There seems to be a fine line between making a game too generic, and too specialised. I would have thought the grey area between the extremes was bigger, but most games seem to linger on one side of the grey area or the other. A lot of games try to bridge the gap into the generic space with rule systems that are either overly complex,or not fitting with the tone of the other rules in the game...thus the rules are ignored and house rules are modified on the fly...which then leads to players engaging in an experience quite different to the one possibly intended by the designer. I could probably run a game of almost anything, using a specific rule set with minimal modifications (beyond flavour text, fluff, and setting elements) to portray almost any genre. Does that prove anything??...no, not really. I'm sure there are plenty of other experienced GMs/DMs/MCs who could do likewise. It just means that rules should be easy enough to be remembered with minimal referencing (otherwise they get forgotten) and should integrate with the setting (otherwise they get ignored out of spite).
In The Law, I deliberately made a generic system where actions often have costs associated with them, whether they succeed or not. Then I made a range of skills thematically appropriate to the setting. A player can use their character to do anything they want within the setting (or at least attempt to), but unless they've got a good attribute or a moderate attribute and an associated skill, it's going to probably make things complicated, or fail miserably.

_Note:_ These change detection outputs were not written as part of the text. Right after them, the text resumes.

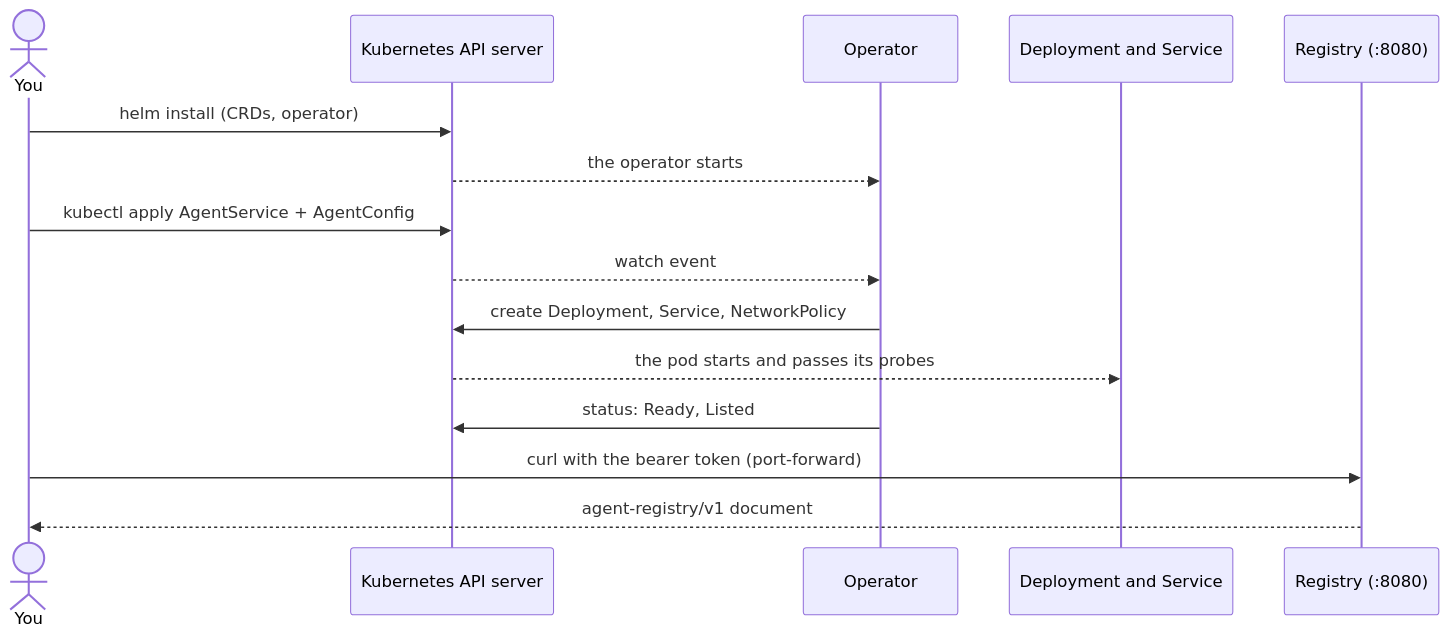
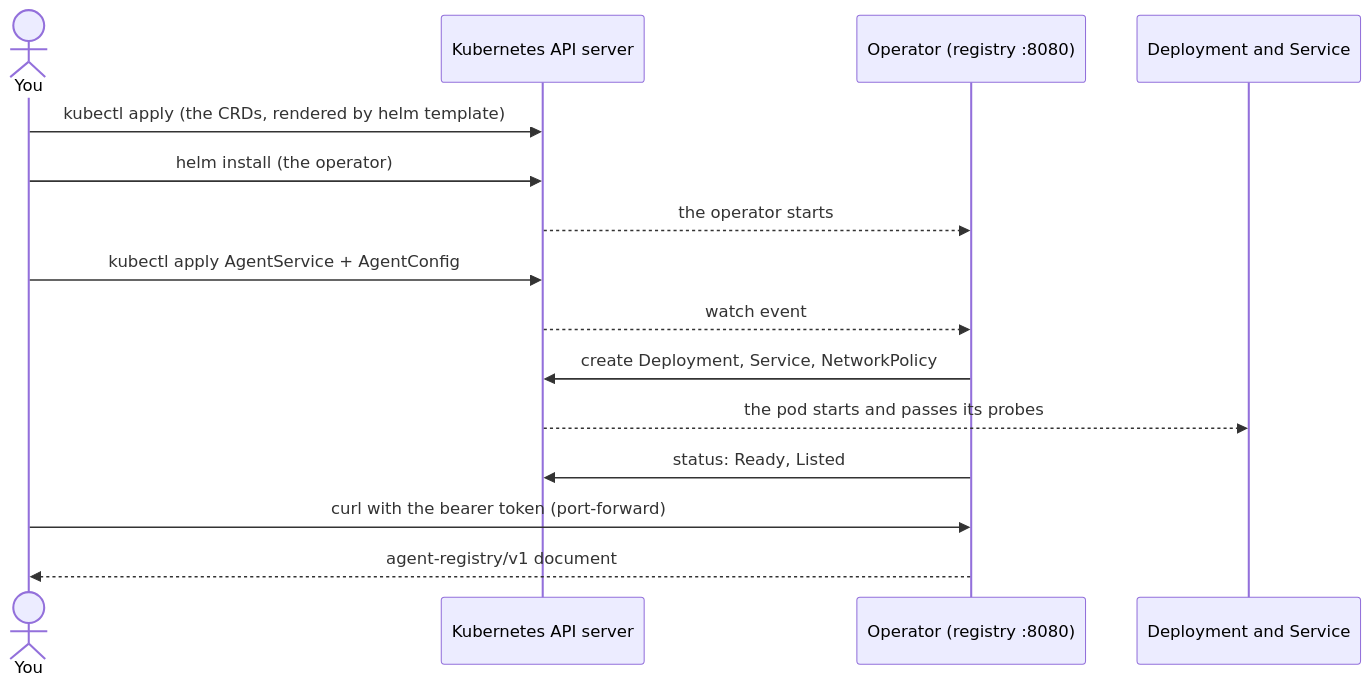
Before and after one commit to vymalo/another-agentic-platform: the first of 2 diagrams in docs/get-started.md, drawn with Mermaid. The commit also changed other lines of this file, not shown here.

````diff
--- a/docs/get-started.md
+++ b/docs/get-started.md
@@ -14,17 +23,17 @@
 ```mermaid
 sequenceDiagram
   actor You
   participant API as Kubernetes API server
-  participant Op as Operator
+  participant Op as Operator (registry :8080)
   participant K8s as Deployment and Service
-  participant Reg as Registry (:8080)
-  You->>API: helm install (CRDs, operator)
+  You->>API: kubectl apply (the CRDs, rendered by helm template)
+  You->>API: helm install (the operator)
   API-->>Op: the operator starts
   You->>API: kubectl apply AgentService + AgentConfig
   API-->>Op: watch event
   Op->>API: create Deployment, Service, NetworkPolicy
   API-->>K8s: the pod starts and passes its probes
   Op->>API: status: Ready, Listed
-  You->>Reg: curl with the bearer token (port-forward)
-  Reg-->>You: agent-registry/v1 document
+  You->>Op: curl with the bearer token (port-forward)
+  Op-->>You: agent-registry/v1 document
 ```
````
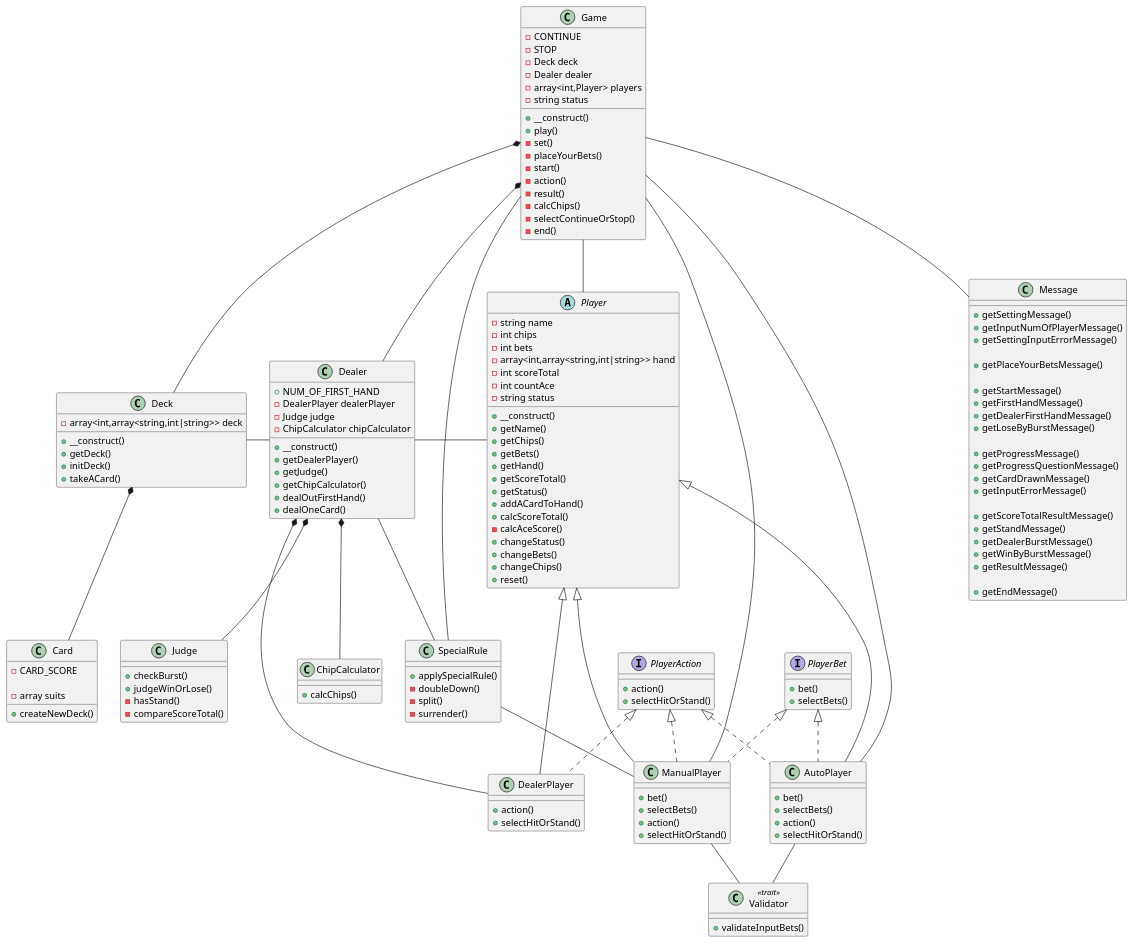
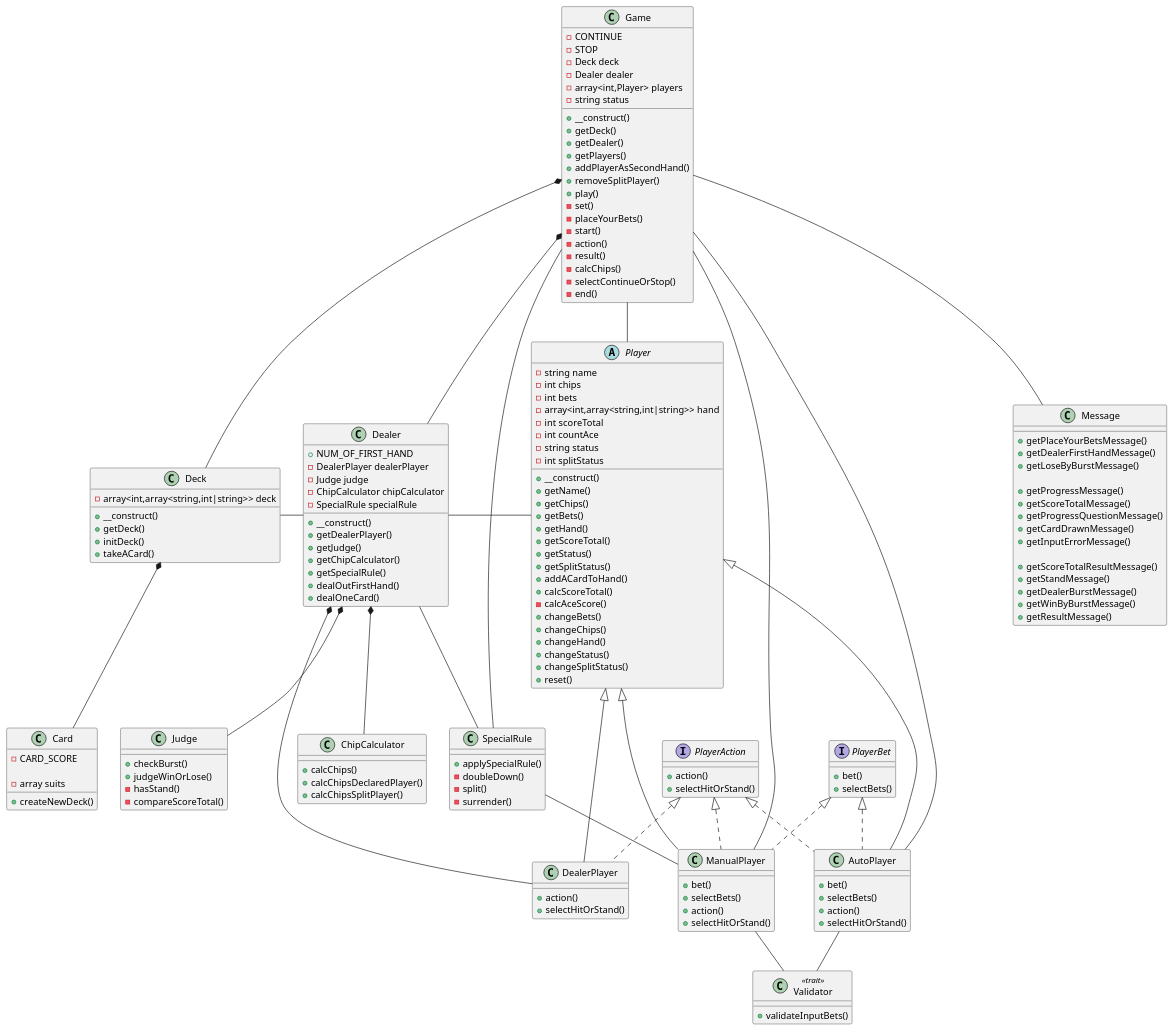
One commit to ryamate/php-oop-cli-blackjack changed the diagram in docs/class.plantuml. Above: the diagram before and after it, drawn with PlantUML. The commit also changed 7 other files, not shown here.

```diff
--- a/docs/class.plantuml
+++ b/docs/class.plantuml
@@ -1,182 +1,187 @@
 @startuml Blackjack
 
 class Game {
   -CONTINUE
   -STOP
   -Deck deck
   -Dealer dealer
   -array<int,Player> players
   -string status
 
   +__construct()
+  +getDeck()
+  +getDealer()
+  +getPlayers()
+  +addPlayerAsSecondHand()
+  +removeSplitPlayer()
   +play()
   -set()
   -placeYourBets()
   -start()
   -action()
   -result()
   -calcChips()
   -selectContinueOrStop()
   -end()
 }
 
 class Deck {
   -array<int,array<string,int|string>> deck
 
   +__construct()
   +getDeck()
   +initDeck()
   +takeACard()
 }
 
 class Card {
   -CARD_SCORE
 
   -array suits
   +createNewDeck()
 }
 
 class Dealer {
   +NUM_OF_FIRST_HAND
   -DealerPlayer dealerPlayer
   -Judge judge
   -ChipCalculator chipCalculator
+  -SpecialRule specialRule
 
   +__construct()
   +getDealerPlayer()
   +getJudge()
   +getChipCalculator()
+  +getSpecialRule()
   +dealOutFirstHand()
   +dealOneCard()
 }
 
 class Judge {
   +checkBurst()
   +judgeWinOrLose()
   -hasStand()
   -compareScoreTotal()
 }
 
 class ChipCalculator {
   +calcChips()
+  +calcChipsDeclaredPlayer()
+  +calcChipsSplitPlayer()
 }
 
 class SpecialRule {
   +applySpecialRule()
   -doubleDown()
   -split()
   -surrender()
 
 }
 
 abstract Player {
   -string name
   -int chips
   -int bets
   -array<int,array<string,int|string>> hand
   -int scoreTotal
   -int countAce
   -string status
+  -int splitStatus
 
   +__construct()
   +getName()
   +getChips()
   +getBets()
   +getHand()
   +getScoreTotal()
   +getStatus()
+  +getSplitStatus()
   +addACardToHand()
   +calcScoreTotal()
   -calcAceScore()
-  +changeStatus()
   +changeBets()
   +changeChips()
+  +changeHand()
+  +changeStatus()
+  +changeSplitStatus()
   +reset()
 }
 
 interface PlayerAction {
   +action()
   +selectHitOrStand()
 }
 
 interface PlayerBet {
   +bet()
   +selectBets()
 }
 
 class DealerPlayer {
   +action()
   +selectHitOrStand()
 }
 
 class ManualPlayer {
   +bet()
   +selectBets()
   +action()
   +selectHitOrStand()
 }
 
 class AutoPlayer {
   +bet()
   +selectBets()
   +action()
   +selectHitOrStand()
 }
 
 class Validator <<trait>> {
   +validateInputBets()
 }
 
 class Message {
-  +getSettingMessage()
-  +getInputNumOfPlayerMessage()
-  +getSettingInputErrorMessage()
-
   +getPlaceYourBetsMessage()
-
-  +getStartMessage()
-  +getFirstHandMessage()
   +getDealerFirstHandMessage()
   +getLoseByBurstMessage()
 
   +getProgressMessage()
+  +getScoreTotalMessage()
   +getProgressQuestionMessage()
   +getCardDrawnMessage()
   +getInputErrorMessage()
 
   +getScoreTotalResultMessage()
   +getStandMessage()
   +getDealerBurstMessage()
   +getWinByBurstMessage()
   +getResultMessage()
-
-  +getEndMessage()
 }
 
 Game *-- Deck
 Deck *-- Card
 Game *-- Dealer
 Deck - Dealer
 Dealer - Player
 Dealer *-- Judge
 Dealer *-- ChipCalculator
 Dealer -- SpecialRule
 Game -- SpecialRule
 SpecialRule -- ManualPlayer
 Dealer *-- DealerPlayer
 Game -- Player
 Game --- ManualPlayer
 Game --- AutoPlayer
 Player <|--- DealerPlayer
 Player <|--- ManualPlayer
 Player <|--- AutoPlayer
 PlayerAction <|.. DealerPlayer
 PlayerAction <|.. ManualPlayer
 PlayerAction <|.. AutoPlayer
 PlayerBet <|.. ManualPlayer
 PlayerBet <|.. AutoPlayer
 ManualPlayer -- Validator
 AutoPlayer -- Validator
 Game -- Message
 
 @enduml
```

In Walkabout, I'm basically aiming in the same direction, but as a game focused on community, and the power of stories and relationships, I'll be using more of these elements to enhance the narrative, the setting and the way characters interact with them.